SOURCE INFORMATION

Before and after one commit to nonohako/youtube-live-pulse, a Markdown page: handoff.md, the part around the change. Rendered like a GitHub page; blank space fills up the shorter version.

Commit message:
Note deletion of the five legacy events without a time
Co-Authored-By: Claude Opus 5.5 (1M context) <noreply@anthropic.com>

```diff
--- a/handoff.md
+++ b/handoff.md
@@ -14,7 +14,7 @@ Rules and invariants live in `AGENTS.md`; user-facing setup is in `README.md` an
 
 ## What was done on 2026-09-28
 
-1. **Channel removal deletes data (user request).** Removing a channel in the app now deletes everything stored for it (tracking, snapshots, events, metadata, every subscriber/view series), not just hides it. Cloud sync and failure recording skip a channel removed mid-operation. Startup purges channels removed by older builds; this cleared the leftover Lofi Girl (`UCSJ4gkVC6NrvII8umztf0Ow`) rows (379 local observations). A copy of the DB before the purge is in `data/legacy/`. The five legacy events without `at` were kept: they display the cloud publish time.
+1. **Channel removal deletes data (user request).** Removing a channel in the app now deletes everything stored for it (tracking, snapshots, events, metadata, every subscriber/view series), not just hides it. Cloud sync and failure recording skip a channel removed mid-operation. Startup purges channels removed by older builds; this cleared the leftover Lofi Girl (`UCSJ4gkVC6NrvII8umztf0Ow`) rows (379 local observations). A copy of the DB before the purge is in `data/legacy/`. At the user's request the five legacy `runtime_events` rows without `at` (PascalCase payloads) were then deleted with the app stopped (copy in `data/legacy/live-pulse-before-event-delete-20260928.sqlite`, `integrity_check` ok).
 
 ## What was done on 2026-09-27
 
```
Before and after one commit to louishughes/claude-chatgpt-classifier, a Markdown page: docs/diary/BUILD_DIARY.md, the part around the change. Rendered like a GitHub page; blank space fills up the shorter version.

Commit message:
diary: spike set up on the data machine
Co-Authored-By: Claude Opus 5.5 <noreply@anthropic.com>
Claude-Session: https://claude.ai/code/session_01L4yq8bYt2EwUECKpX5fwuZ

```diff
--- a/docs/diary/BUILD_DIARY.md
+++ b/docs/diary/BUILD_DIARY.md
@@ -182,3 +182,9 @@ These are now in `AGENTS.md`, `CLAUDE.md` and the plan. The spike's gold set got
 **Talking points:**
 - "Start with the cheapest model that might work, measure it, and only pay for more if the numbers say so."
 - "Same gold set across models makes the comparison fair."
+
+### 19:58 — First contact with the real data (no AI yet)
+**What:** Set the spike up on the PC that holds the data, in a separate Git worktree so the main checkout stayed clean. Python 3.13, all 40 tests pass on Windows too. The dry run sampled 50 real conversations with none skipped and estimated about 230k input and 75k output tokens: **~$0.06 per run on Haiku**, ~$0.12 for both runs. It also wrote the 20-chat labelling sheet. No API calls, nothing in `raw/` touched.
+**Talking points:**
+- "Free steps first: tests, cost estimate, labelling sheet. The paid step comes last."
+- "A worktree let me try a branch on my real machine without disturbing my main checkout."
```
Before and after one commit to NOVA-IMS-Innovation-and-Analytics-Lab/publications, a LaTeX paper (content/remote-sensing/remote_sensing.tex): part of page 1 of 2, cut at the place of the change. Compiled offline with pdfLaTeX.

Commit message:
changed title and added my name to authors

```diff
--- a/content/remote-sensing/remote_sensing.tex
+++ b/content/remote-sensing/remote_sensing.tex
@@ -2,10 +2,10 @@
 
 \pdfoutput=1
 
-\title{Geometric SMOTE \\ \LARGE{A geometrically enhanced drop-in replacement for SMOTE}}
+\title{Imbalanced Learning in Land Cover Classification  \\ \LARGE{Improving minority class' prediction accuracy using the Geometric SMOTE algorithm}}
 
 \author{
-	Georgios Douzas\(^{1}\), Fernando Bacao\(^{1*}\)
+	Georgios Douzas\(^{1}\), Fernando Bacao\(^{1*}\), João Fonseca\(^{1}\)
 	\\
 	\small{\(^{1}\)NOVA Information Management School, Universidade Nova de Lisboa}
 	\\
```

ABOUT THIS EXERCISE
Copy out each line from the listing that contains the string "Girl".

ANSWER TO THE PROBLEM
-1. **Channel removal deletes data (user request).** Removing a channel in the app now deletes everything stored for it (tracking, snapshots, events, metadata, every subscriber/view series), not just hides it. Cloud sync and failure recording skip a channel removed mid-operation. Startup purges channels removed by older builds; this cleared the leftover Lofi Girl (`UCSJ4gkVC6NrvII8umztf0Ow`) rows (379 local observations). A copy of the DB before the purge is in `data/legacy/`. The five legacy events without `at` were kept: they display the cloud publish time.
+1. **Channel removal deletes data (user request).** Removing a channel in the app now deletes everything stored for it (tracking, snapshots, events, metadata, every subscriber/view series), not just hides it. Cloud sync and failure recording skip a channel removed mid-operation. Startup purges channels removed by older builds; this cleared the leftover Lofi Girl (`UCSJ4gkVC6NrvII8umztf0Ow`) rows (379 local observations). A copy of the DB before the purge is in `data/legacy/`. At the user's request the five legacy `runtime_events` rows without `at` (PascalCase payloads) were then deleted with the app stopped (copy in `data/legacy/live-pulse-before-event-delete-20260928.sqlite`, `integrity_check` ok).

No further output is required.